===== RECORDS TO PROCESS
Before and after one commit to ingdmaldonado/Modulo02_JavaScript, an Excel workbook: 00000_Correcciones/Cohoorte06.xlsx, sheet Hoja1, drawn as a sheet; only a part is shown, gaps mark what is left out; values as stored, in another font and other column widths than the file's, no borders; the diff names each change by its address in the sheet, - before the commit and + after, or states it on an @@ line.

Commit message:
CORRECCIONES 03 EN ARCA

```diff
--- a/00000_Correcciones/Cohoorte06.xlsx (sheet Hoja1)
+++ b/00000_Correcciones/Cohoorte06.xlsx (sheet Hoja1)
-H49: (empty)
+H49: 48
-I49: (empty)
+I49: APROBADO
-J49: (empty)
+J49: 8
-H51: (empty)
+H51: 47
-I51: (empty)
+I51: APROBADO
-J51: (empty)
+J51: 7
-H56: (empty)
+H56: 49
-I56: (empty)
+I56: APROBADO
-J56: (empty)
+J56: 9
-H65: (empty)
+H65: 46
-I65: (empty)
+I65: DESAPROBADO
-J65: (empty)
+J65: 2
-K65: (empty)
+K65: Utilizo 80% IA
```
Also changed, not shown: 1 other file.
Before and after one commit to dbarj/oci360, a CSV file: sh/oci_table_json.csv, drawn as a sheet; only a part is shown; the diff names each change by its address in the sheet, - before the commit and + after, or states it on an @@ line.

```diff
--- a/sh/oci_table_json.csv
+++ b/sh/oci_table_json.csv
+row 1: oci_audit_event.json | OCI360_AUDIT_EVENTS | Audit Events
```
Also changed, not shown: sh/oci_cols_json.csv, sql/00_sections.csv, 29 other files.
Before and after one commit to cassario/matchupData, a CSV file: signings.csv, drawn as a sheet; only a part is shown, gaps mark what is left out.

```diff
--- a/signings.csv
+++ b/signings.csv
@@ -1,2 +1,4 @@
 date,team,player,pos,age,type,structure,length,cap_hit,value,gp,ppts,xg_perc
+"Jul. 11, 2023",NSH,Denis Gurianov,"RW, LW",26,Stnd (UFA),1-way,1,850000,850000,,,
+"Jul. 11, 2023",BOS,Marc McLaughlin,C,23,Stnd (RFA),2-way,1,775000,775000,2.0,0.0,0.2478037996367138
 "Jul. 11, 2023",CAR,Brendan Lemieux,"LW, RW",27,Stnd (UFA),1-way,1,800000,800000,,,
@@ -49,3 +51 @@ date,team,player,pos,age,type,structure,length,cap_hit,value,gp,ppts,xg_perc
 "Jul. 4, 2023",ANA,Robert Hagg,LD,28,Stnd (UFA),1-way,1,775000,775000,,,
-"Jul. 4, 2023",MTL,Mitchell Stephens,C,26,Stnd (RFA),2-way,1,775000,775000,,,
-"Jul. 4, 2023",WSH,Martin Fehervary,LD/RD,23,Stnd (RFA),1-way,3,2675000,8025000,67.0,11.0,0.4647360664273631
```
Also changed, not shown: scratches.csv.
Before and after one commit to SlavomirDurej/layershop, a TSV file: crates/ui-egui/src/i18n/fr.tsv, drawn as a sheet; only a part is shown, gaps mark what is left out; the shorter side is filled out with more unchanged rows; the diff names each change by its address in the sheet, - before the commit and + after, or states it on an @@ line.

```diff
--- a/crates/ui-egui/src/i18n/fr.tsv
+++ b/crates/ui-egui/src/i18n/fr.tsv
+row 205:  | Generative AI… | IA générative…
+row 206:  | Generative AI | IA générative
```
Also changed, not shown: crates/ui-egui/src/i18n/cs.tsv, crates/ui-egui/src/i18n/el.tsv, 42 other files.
==========
■ WORK TASK ■
Working through the data above, find every line holding "ppts" and copy it.

■ TASK SOLUTION ■
 date,team,player,pos,age,type,structure,length,cap_hit,value,gp,ppts,xg_perc
@@ -49,3 +51 @@ date,team,player,pos,age,type,structure,length,cap_hit,value,gp,ppts,xg_perc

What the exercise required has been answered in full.